Items from a dataset
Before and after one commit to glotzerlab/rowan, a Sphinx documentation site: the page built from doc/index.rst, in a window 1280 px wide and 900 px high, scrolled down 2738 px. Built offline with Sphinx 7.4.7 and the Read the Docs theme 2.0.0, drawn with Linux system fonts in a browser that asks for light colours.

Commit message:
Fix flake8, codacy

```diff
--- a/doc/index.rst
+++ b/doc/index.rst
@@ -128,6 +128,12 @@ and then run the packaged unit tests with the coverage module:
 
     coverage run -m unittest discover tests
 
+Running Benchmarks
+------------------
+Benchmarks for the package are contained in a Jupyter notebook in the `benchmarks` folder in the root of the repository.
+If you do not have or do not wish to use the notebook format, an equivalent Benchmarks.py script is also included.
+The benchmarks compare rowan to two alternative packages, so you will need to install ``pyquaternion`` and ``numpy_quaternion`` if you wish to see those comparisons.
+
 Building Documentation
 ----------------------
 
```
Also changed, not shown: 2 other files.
==
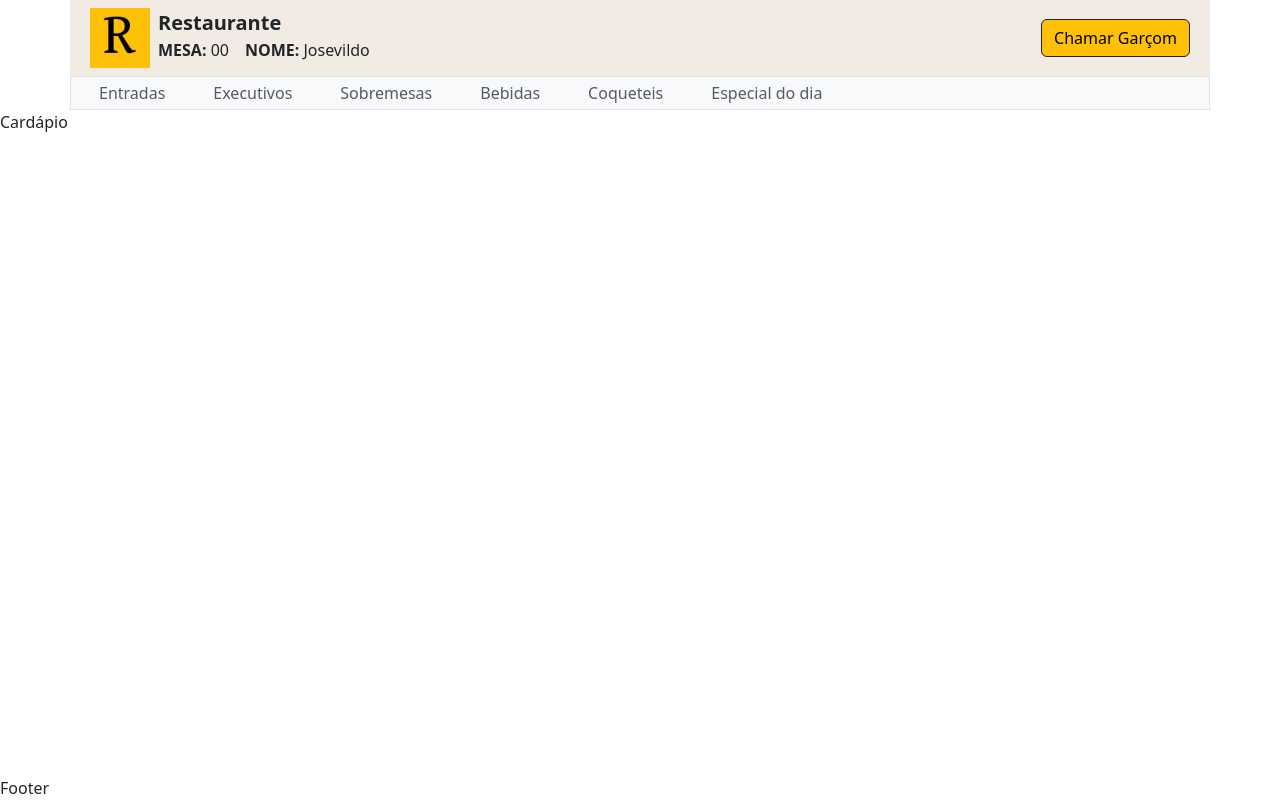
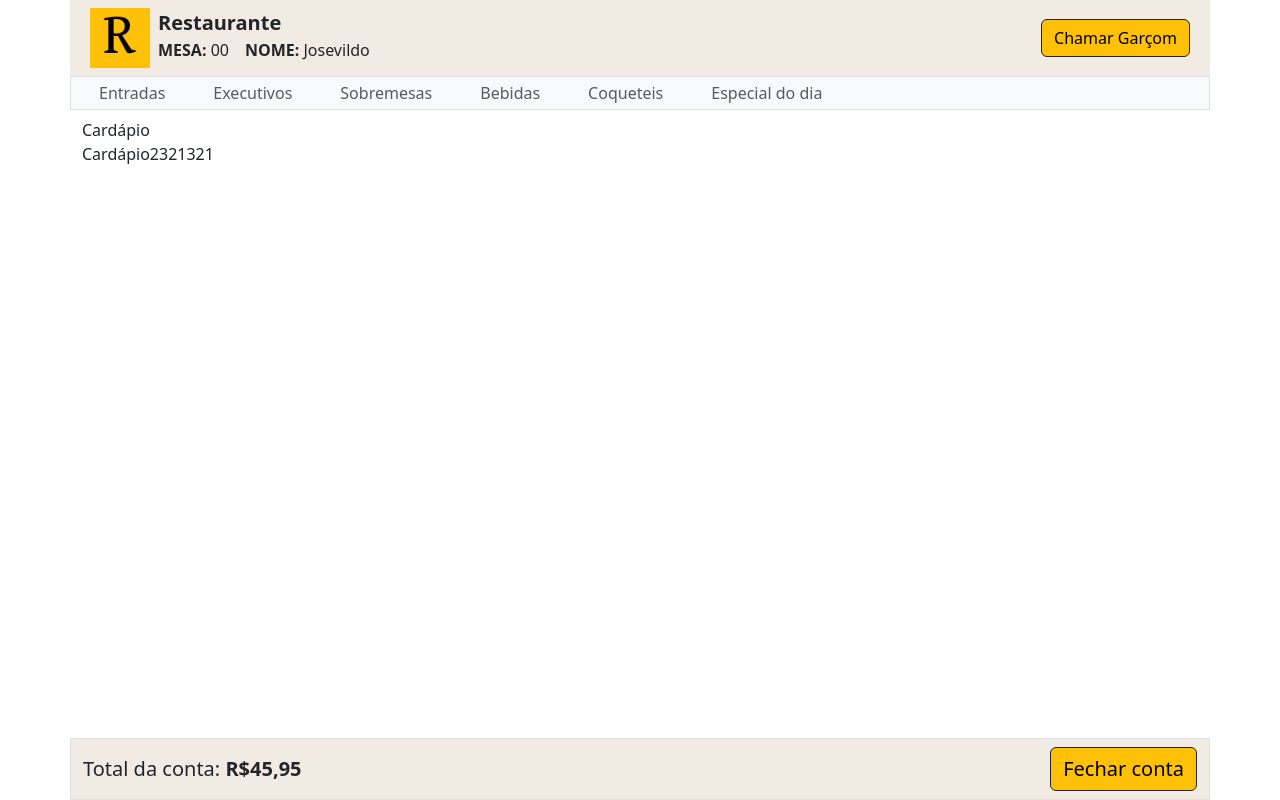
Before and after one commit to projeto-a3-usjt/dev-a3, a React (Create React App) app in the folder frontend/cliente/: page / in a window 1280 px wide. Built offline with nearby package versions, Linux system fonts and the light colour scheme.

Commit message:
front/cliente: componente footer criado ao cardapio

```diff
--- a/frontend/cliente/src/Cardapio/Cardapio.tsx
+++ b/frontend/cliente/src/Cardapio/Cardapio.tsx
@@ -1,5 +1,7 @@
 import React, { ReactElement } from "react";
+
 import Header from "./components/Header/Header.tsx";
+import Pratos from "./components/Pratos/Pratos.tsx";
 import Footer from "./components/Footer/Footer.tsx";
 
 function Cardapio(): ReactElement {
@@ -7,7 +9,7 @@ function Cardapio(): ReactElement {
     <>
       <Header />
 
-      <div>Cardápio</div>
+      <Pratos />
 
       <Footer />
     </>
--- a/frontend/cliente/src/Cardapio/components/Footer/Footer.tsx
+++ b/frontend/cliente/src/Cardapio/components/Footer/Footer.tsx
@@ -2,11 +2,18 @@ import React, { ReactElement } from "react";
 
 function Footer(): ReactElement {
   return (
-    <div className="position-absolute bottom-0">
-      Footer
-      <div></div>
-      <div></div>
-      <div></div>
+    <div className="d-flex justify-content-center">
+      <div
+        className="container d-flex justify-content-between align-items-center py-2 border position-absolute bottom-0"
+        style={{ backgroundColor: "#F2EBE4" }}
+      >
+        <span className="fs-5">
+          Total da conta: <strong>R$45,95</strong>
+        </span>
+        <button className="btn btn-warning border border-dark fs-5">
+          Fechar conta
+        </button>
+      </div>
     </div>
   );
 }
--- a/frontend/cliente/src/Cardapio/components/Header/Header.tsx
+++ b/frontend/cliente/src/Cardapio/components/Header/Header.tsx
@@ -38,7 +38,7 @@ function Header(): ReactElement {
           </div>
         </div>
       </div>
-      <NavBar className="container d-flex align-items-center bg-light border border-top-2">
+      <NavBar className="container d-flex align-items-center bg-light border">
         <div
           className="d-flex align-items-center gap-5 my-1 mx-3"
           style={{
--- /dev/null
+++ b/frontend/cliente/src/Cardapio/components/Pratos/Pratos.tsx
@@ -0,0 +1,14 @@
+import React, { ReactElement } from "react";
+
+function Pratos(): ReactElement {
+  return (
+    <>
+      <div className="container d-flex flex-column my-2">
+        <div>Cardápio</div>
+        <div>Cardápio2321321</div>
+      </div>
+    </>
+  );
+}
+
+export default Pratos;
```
==
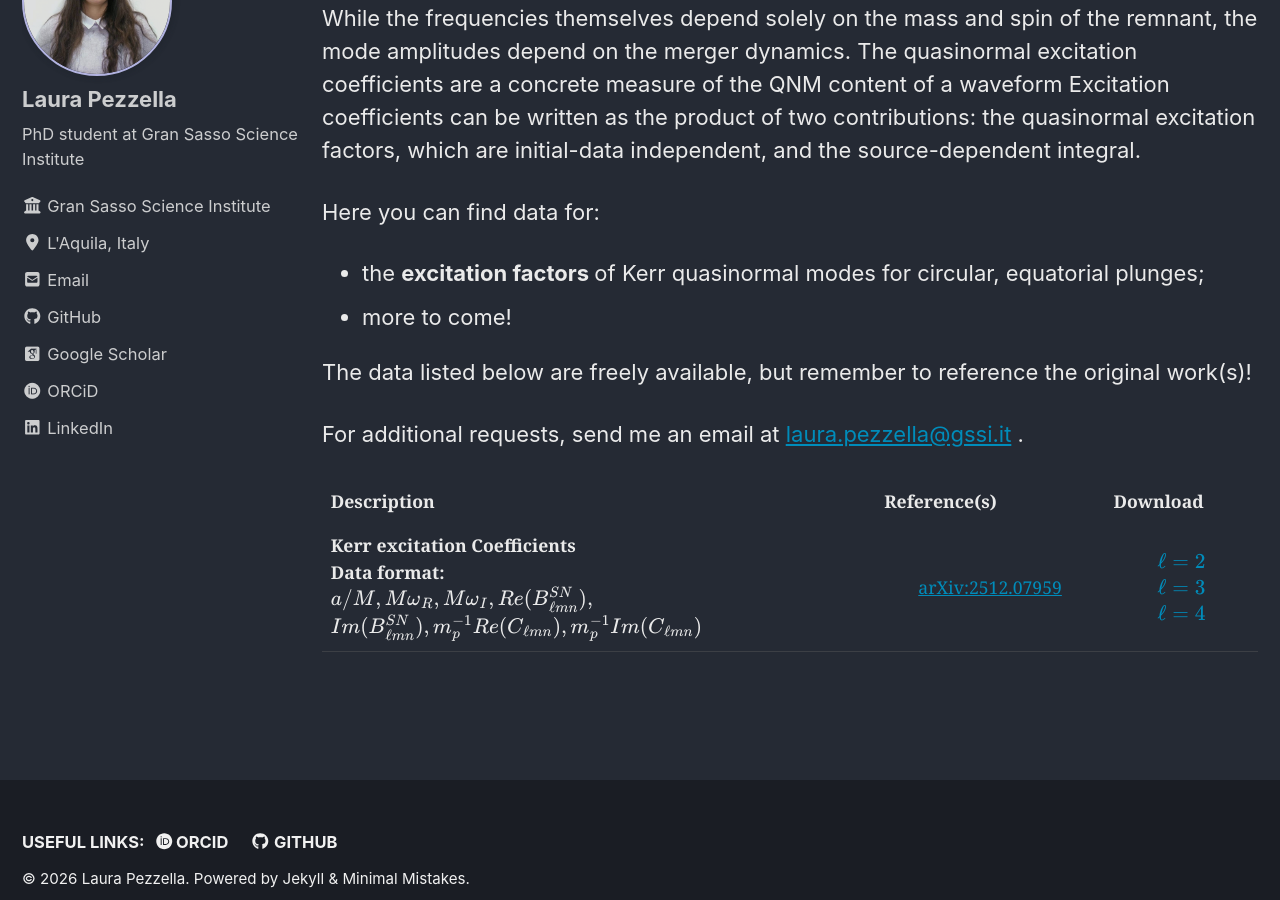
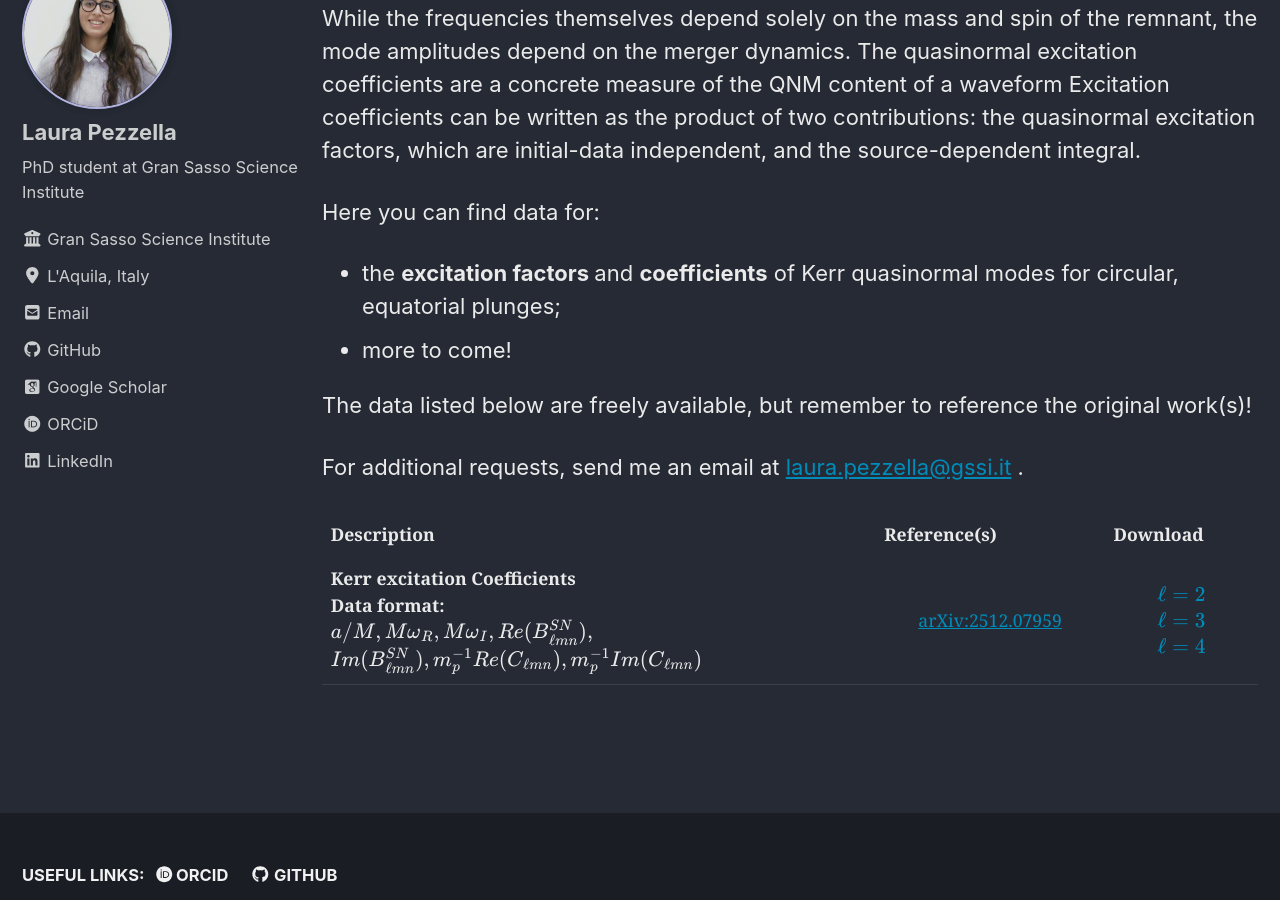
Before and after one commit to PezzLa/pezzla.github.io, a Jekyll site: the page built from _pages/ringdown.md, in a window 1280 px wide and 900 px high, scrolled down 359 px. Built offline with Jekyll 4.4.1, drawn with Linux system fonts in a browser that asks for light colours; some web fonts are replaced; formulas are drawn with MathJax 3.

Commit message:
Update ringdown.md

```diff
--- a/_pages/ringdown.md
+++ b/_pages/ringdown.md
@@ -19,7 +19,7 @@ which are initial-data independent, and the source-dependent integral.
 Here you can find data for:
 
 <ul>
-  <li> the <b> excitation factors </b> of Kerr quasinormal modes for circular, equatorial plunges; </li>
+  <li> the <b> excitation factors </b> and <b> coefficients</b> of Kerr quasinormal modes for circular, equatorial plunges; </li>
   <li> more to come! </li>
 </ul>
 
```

EXERCISE DETAILS> Go over the data and return every line that includes the word "Pratos".

EXERCISE SOLUTION>
+import Pratos from "./components/Pratos/Pratos.tsx";
+      <Pratos />
+++ b/frontend/cliente/src/Cardapio/components/Pratos/Pratos.tsx
+function Pratos(): ReactElement {
+export default Pratos;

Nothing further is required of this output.